*YOUR ASSIGNMENT:* Please, could you print all the lines below exactly, leaving out the pictures?

-- RECORDS SHOWN follows --

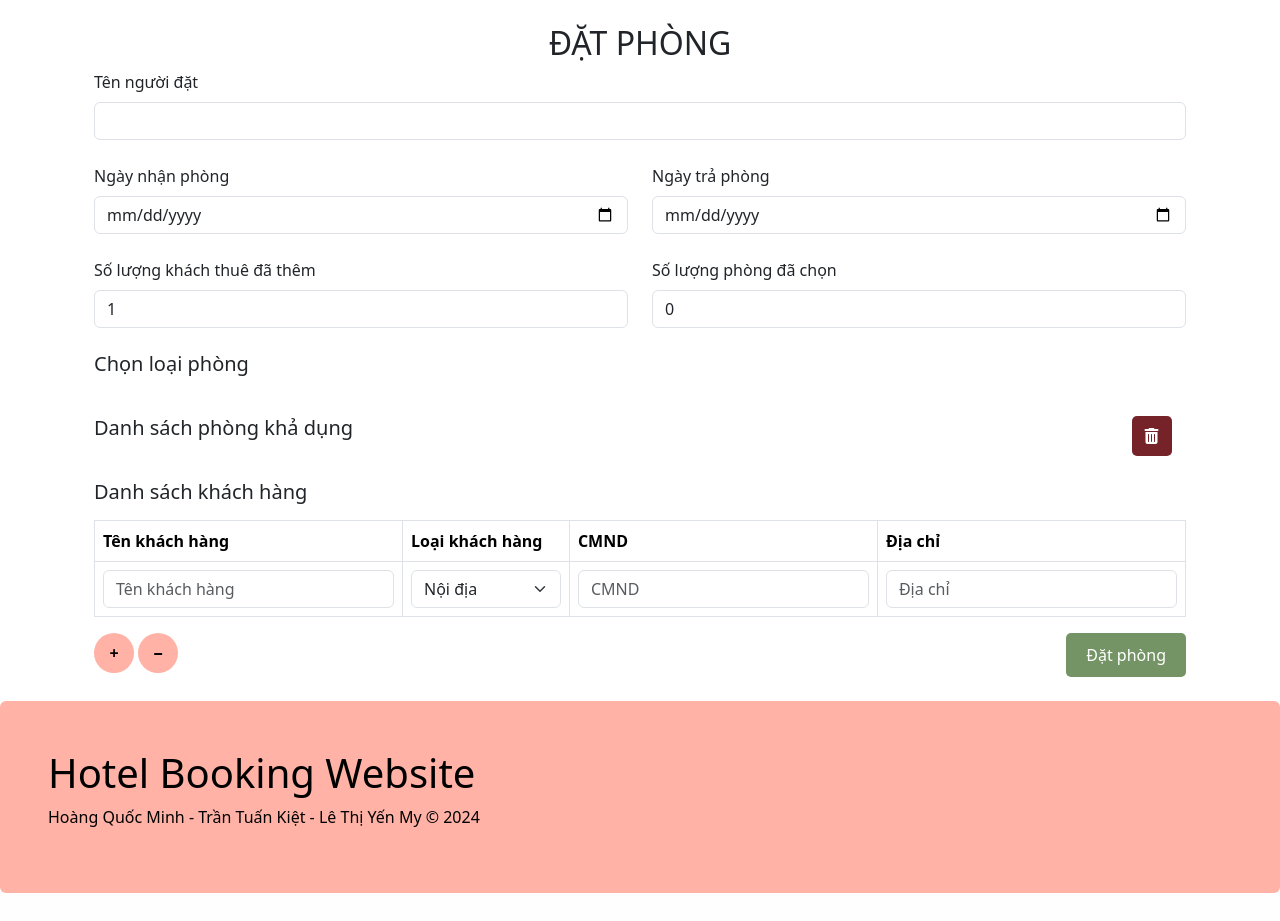
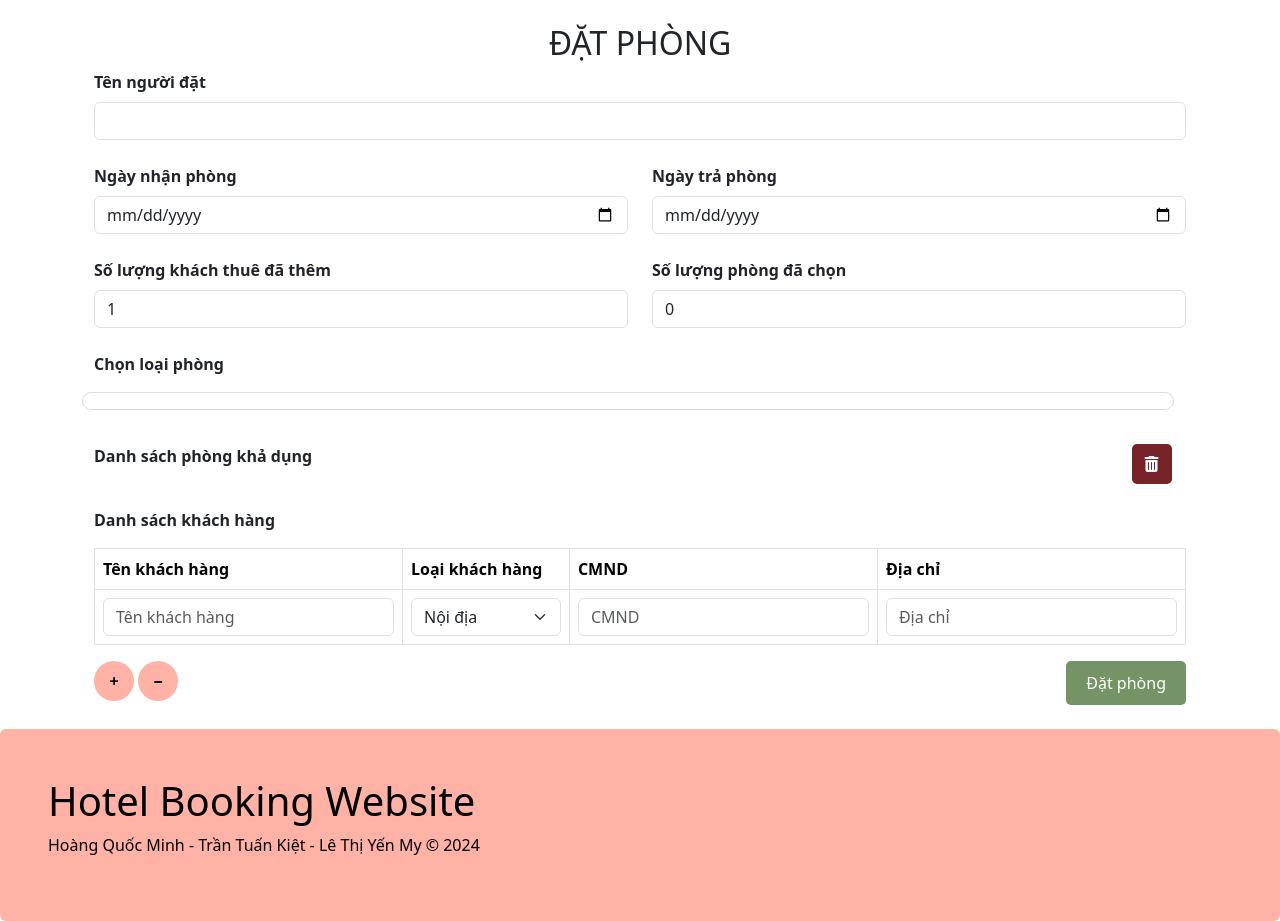
Before and after one commit to QuocMinh76/QuanLyKhachSanCNPM, a Flask app: page /booking in a window 1280 px wide. Shown: the part 60-981 px from the top of the page. Before the commit the page ends 953 px from the top, so only its background shows below. Run offline with Flask 3, Linux system fonts and the light colour scheme; data that the repository does not hold is empty; some libraries are stand-ins or nearby versions.

Commit message:
my up lan 6

```diff
--- a/appQLKS/__init__.py
+++ b/appQLKS/__init__.py
@@ -7,8 +7,8 @@ from flask_login import LoginManager
 app = Flask(__name__)
 
 
-app.config["SQLALCHEMY_DATABASE_URI"] = "mysql+pymysql://root:%s@localhost/hoteldb?charset=utf8mb4" % quote("1234") #minh
-# app.config["SQLALCHEMY_DATABASE_URI"] = "mysql+pymysql://root:%s@localhost/hoteldb?charset=utf8mb4" % quote("My123456") #my
+# app.config["SQLALCHEMY_DATABASE_URI"] = "mysql+pymysql://root:%s@localhost/hoteldb?charset=utf8mb4" % quote("1234") #minh
+app.config["SQLALCHEMY_DATABASE_URI"] = "mysql+pymysql://root:%s@localhost/hoteldb?charset=utf8mb4" % quote("My123456") #my
 # app.config["SQLALCHEMY_DATABASE_URI"] = "mysql+pymysql://root:%s@localhost/hoteldb?charset=utf8mb4" % quote("0420") #kiet
 
 
--- a/appQLKS/static/css/style.css
+++ b/appQLKS/static/css/style.css
@@ -17,9 +17,24 @@
     transition: background-color 0.3s ease;
 }
     .btn:hover {
-            background-color: rgb(249, 114, 114);
+            background-color: rgb(232, 129, 166);
             color: white;
         }
+
+.btn-mam{
+    background-color: rgb(222, 130, 134);
+    color: white;
+    border: none;
+    display: inline-flex;
+    align-items: center;
+    justify-content: center;
+    text-align: center;
+    padding: 10px 20px;
+    font-size: 16px;
+    cursor: pointer;
+    border-radius: 5px;
+    transition: background-color 0.3s ease;
+}
 
 .btn-red{
     background-color: rgb(117, 35, 41);
@@ -124,7 +139,19 @@
             margin-bottom: 10px;
         }
 
-
 .text-pink{
     color: #FFB2A5;
 }
+
+.rounded-border {
+    border: 1px solid #ddd; /* Màu và độ dày của viền */
+    border-radius: 12px; /* Bo tròn các góc */
+    background-color: white; /* Màu nền nhạt */
+    padding: 5px; /* Khoảng cách bên trong */
+    margin-bottom: 10px; /* Khoảng cách phía dưới */
+    width: 100%;
+    }
+        .form-check-inline {
+    margin-right: 5px;
+    margin-bottom: 5px;
+    }
--- a/appQLKS/static/js/booking.js
+++ b/appQLKS/static/js/booking.js
@@ -86,7 +86,7 @@ function toggleRoomSelection(roomItem, room) {
 
     // Toggle the selection visually
     roomItem.classList.toggle('selected', isSelected);
-    roomItem.style.backgroundColor = isSelected ? 'green' : '';
+    roomItem.style.backgroundColor = isSelected ? 'rgb(117, 148, 101)' : '';
 
     if (isSelected) {
         selectedRooms.push(room);
--- a/appQLKS/templates/booking.html
+++ b/appQLKS/templates/booking.html
@@ -1,22 +1,36 @@
 {% extends 'layout/base.html' %}
 
 {% block content %}
+<style>
+    .rounded-border {
+    border: 1px solid #ddd; /* Màu và độ dày của viền */
+    border-radius: 12px; /* Bo tròn các góc */
+    background-color: white; /* Màu nền nhạt */
+    padding: 5px; /* Khoảng cách bên trong */
+    margin-bottom: 10px; /* Khoảng cách phía dưới */
+    width: 100%;
+    }
+    .form-check-inline {
+    margin-right: 5px;
+    margin-bottom: 5px;
+    }
+}
+</style>
 <div class="container">
     <h2 class="text-center mt-4">ĐẶT PHÒNG</h2>
     <form>
-
         <div>
-            <label for="name" class="form-label">Tên người đặt</label>
+            <label for="name" class="form-label"><strong>Tên người đặt</strong></label>
             <input type="text" id="name" class="form-control"/>
         </div>
         <br/>
         <div class="row">
             <div class="col">
-                <label for="checkin" class="form-label">Ngày nhận phòng</label>
+                <label for="checkin" class="form-label"><strong>Ngày nhận phòng</strong></label>
                 <input type="date" id="checkin" class="form-control"/>
             </div>
             <div class="col">
-                <label for="checkout" class="form-label">Ngày trả phòng</label>
+                <label for="checkout" class="form-label"><strong>Ngày trả phòng</strong></label>
                 <input type="date" id="checkout" class="form-control"/>
             </div>
         </div>
@@ -24,21 +38,20 @@
         <!-- Hiển thị tổng số khách thuê -->
         <div class="row">
             <div class="col">
-                <label for="num_guests" class="form-label">Số lượng khách thuê đã thêm</label>
+                <label for="num_guests" class="form-label"><strong>Số lượng khách thuê đã thêm</strong></label>
                 <input type="number" id="num_guests" class="form-control" min="1" readonly/>
             </div>
             <!-- Hiển thị tổng số phòng thuê -->
             <div class="col">
-                <label for="num_rooms" class="form-label">Số lượng phòng đã chọn</label>
+                <label for="num_rooms" class="form-label"><strong>Số lượng phòng đã chọn</strong></label>
                 <input type="number" id="num_rooms" class="form-control" readonly min="0"/>
             </div>
         </div>
         <br/>
-        <h5 class="mb-3">Chọn loại phòng</h5>
-        <!-- Chọn loại phòng trong -->
-        <div class="row">
+        <p class="mb-3"><strong>Chọn loại phòng</strong></p>
+        <div class="row rounded-border p-2">
             {% for room_type in room_types %}
-            <div class="col-2 form-check form-check-inline">
+            <div class="col-2.5 form-check form-check-inline">
                 <input class="form-check-input room-type-checkbox" type="checkbox" value="{{ room_type.id }}"
                        id="room_type_{{ room_type.id }}" name="room_type_id">
                 <label class="form-check-label" for="room_type_{{ room_type.id }}">{{ room_type.name }}</label>
@@ -46,21 +59,18 @@
             {% endfor %}
         </div>
         <br/>
-        <!-- Hiển thị danh sách phòng theo loại đã chọn dưới dạng có thể tick chọn nhiều-->
-        <!--        tam de day mai an no chung voi danh sach-->
         <div class="row">
-            <h5 class="mb-3 col-11">Danh sách phòng khả dụng</h5>
+            <p class="mb-3 col-11"><strong>Danh sách phòng khả dụng</strong></p>
             <!-- Button to uncheck all selected rooms -->
             <button type="button" id="uncheckAllButton" class="btn btn-red col-1 btn-circle"><i
                     class="fa fa-trash"></i></button>
         </div>
-
         <div class="list-view-container mt-3" id="room-list">
         </div>
-
         <br/>
         <!-- hiển thị tiêu đề "Danh sách khách hàng" -->
-        <h5 class="mb-3">Danh sách khách hàng</h5>
+        <hp class="mb-3"><strong>Danh sách khách hàng</strong></hp>
+        <p></p>
         <!-- Hiển thị bảng danh sách khách hàng -->
         <table class="table table-bordered">
             <thead>
```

-- RECORDS SHOWN concluded --

*REPLY TO THE EXERCISE:*
Before and after one commit to QuocMinh76/QuanLyKhachSanCNPM, a Flask app: page /booking in a window 1280 px wide. Shown: the part 60-981 px from the top of the page. Before the commit the page ends 953 px from the top, so only its background shows below. Run offline with Flask 3, Linux system fonts and the light colour scheme; data that the repository does not hold is empty; some libraries are stand-ins or nearby versions.

Commit message:
my up lan 6

```diff
--- a/appQLKS/__init__.py
+++ b/appQLKS/__init__.py
@@ -7,8 +7,8 @@ from flask_login import LoginManager
 app = Flask(__name__)
 
 
-app.config["SQLALCHEMY_DATABASE_URI"] = "mysql+pymysql://root:%s@localhost/hoteldb?charset=utf8mb4" % quote("1234") #minh
-# app.config["SQLALCHEMY_DATABASE_URI"] = "mysql+pymysql://root:%s@localhost/hoteldb?charset=utf8mb4" % quote("My123456") #my
+# app.config["SQLALCHEMY_DATABASE_URI"] = "mysql+pymysql://root:%s@localhost/hoteldb?charset=utf8mb4" % quote("1234") #minh
+app.config["SQLALCHEMY_DATABASE_URI"] = "mysql+pymysql://root:%s@localhost/hoteldb?charset=utf8mb4" % quote("My123456") #my
 # app.config["SQLALCHEMY_DATABASE_URI"] = "mysql+pymysql://root:%s@localhost/hoteldb?charset=utf8mb4" % quote("0420") #kiet
 
 
--- a/appQLKS/static/css/style.css
+++ b/appQLKS/static/css/style.css
@@ -17,9 +17,24 @@
     transition: background-color 0.3s ease;
 }
     .btn:hover {
-            background-color: rgb(249, 114, 114);
+            background-color: rgb(232, 129, 166);
             color: white;
         }
+
+.btn-mam{
+    background-color: rgb(222, 130, 134);
+    color: white;
+    border: none;
+    display: inline-flex;
+    align-items: center;
+    justify-content: center;
+    text-align: center;
+    padding: 10px 20px;
+    font-size: 16px;
+    cursor: pointer;
+    border-radius: 5px;
+    transition: background-color 0.3s ease;
+}
 
 .btn-red{
     background-color: rgb(117, 35, 41);
@@ -124,7 +139,19 @@
             margin-bottom: 10px;
         }
 
-
 .text-pink{
     color: #FFB2A5;
 }
+
+.rounded-border {
+    border: 1px solid #ddd; /* Màu và độ dày của viền */
+    border-radius: 12px; /* Bo tròn các góc */
+    background-color: white; /* Màu nền nhạt */
+    padding: 5px; /* Khoảng cách bên trong */
+    margin-bottom: 10px; /* Khoảng cách phía dưới */
+    width: 100%;
+    }
+        .form-check-inline {
+    margin-right: 5px;
+    margin-bottom: 5px;
+    }
--- a/appQLKS/static/js/booking.js
+++ b/appQLKS/static/js/booking.js
@@ -86,7 +86,7 @@ function toggleRoomSelection(roomItem, room) {
 
     // Toggle the selection visually
     roomItem.classList.toggle('selected', isSelected);
-    roomItem.style.backgroundColor = isSelected ? 'green' : '';
+    roomItem.style.backgroundColor = isSelected ? 'rgb(117, 148, 101)' : '';
 
     if (isSelected) {
         selectedRooms.push(room);
--- a/appQLKS/templates/booking.html
+++ b/appQLKS/templates/booking.html
@@ -1,22 +1,36 @@
 {% extends 'layout/base.html' %}
 
 {% block content %}
+<style>
+    .rounded-border {
+    border: 1px solid #ddd; /* Màu và độ dày của viền */
+    border-radius: 12px; /* Bo tròn các góc */
+    background-color: white; /* Màu nền nhạt */
+    padding: 5px; /* Khoảng cách bên trong */
+    margin-bottom: 10px; /* Khoảng cách phía dưới */
+    width: 100%;
+    }
+    .form-check-inline {
+    margin-right: 5px;
+    margin-bottom: 5px;
+    }
+}
+</style>
 <div class="container">
     <h2 class="text-center mt-4">ĐẶT PHÒNG</h2>
     <form>
-
         <div>
-            <label for="name" class="form-label">Tên người đặt</label>
+            <label for="name" class="form-label"><strong>Tên người đặt</strong></label>
             <input type="text" id="name" class="form-control"/>
         </div>
         <br/>
         <div class="row">
             <div class="col">
-                <label for="checkin" class="form-label">Ngày nhận phòng</label>
+                <label for="checkin" class="form-label"><strong>Ngày nhận phòng</strong></label>
                 <input type="date" id="checkin" class="form-control"/>
             </div>
             <div class="col">
-                <label for="checkout" class="form-label">Ngày trả phòng</label>
+                <label for="checkout" class="form-label"><strong>Ngày trả phòng</strong></label>
                 <input type="date" id="checkout" class="form-control"/>
             </div>
         </div>
@@ -24,21 +38,20 @@
         <!-- Hiển thị tổng số khách thuê -->
         <div class="row">
             <div class="col">
-                <label for="num_guests" class="form-label">Số lượng khách thuê đã thêm</label>
+                <label for="num_guests" class="form-label"><strong>Số lượng khách thuê đã thêm</strong></label>
                 <input type="number" id="num_guests" class="form-control" min="1" readonly/>
             </div>
             <!-- Hiển thị tổng số phòng thuê -->
             <div class="col">
-                <label for="num_rooms" class="form-label">Số lượng phòng đã chọn</label>
+                <label for="num_rooms" class="form-label"><strong>Số lượng phòng đã chọn</strong></label>
                 <input type="number" id="num_rooms" class="form-control" readonly min="0"/>
             </div>
         </div>
         <br/>
-        <h5 class="mb-3">Chọn loại phòng</h5>
-        <!-- Chọn loại phòng trong -->
-        <div class="row">
+        <p class="mb-3"><strong>Chọn loại phòng</strong></p>
+        <div class="row rounded-border p-2">
             {% for room_type in room_types %}
-            <div class="col-2 form-check form-check-inline">
+            <div class="col-2.5 form-check form-check-inline">
                 <input class="form-check-input room-type-checkbox" type="checkbox" value="{{ room_type.id }}"
                        id="room_type_{{ room_type.id }}" name="room_type_id">
                 <label class="form-check-label" for="room_type_{{ room_type.id }}">{{ room_type.name }}</label>
@@ -46,21 +59,18 @@
             {% endfor %}
         </div>
         <br/>
-        <!-- Hiển thị danh sách phòng theo loại đã chọn dưới dạng có thể tick chọn nhiều-->
-        <!--        tam de day mai an no chung voi danh sach-->
         <div class="row">
-            <h5 class="mb-3 col-11">Danh sách phòng khả dụng</h5>
+            <p class="mb-3 col-11"><strong>Danh sách phòng khả dụng</strong></p>
             <!-- Button to uncheck all selected rooms -->
             <button type="button" id="uncheckAllButton" class="btn btn-red col-1 btn-circle"><i
                     class="fa fa-trash"></i></button>
         </div>
-
         <div class="list-view-container mt-3" id="room-list">
         </div>
-
         <br/>
         <!-- hiển thị tiêu đề "Danh sách khách hàng" -->
-        <h5 class="mb-3">Danh sách khách hàng</h5>
+        <hp class="mb-3"><strong>Danh sách khách hàng</strong></hp>
+        <p></p>
         <!-- Hiển thị bảng danh sách khách hàng -->
         <table class="table table-bordered">
             <thead>
```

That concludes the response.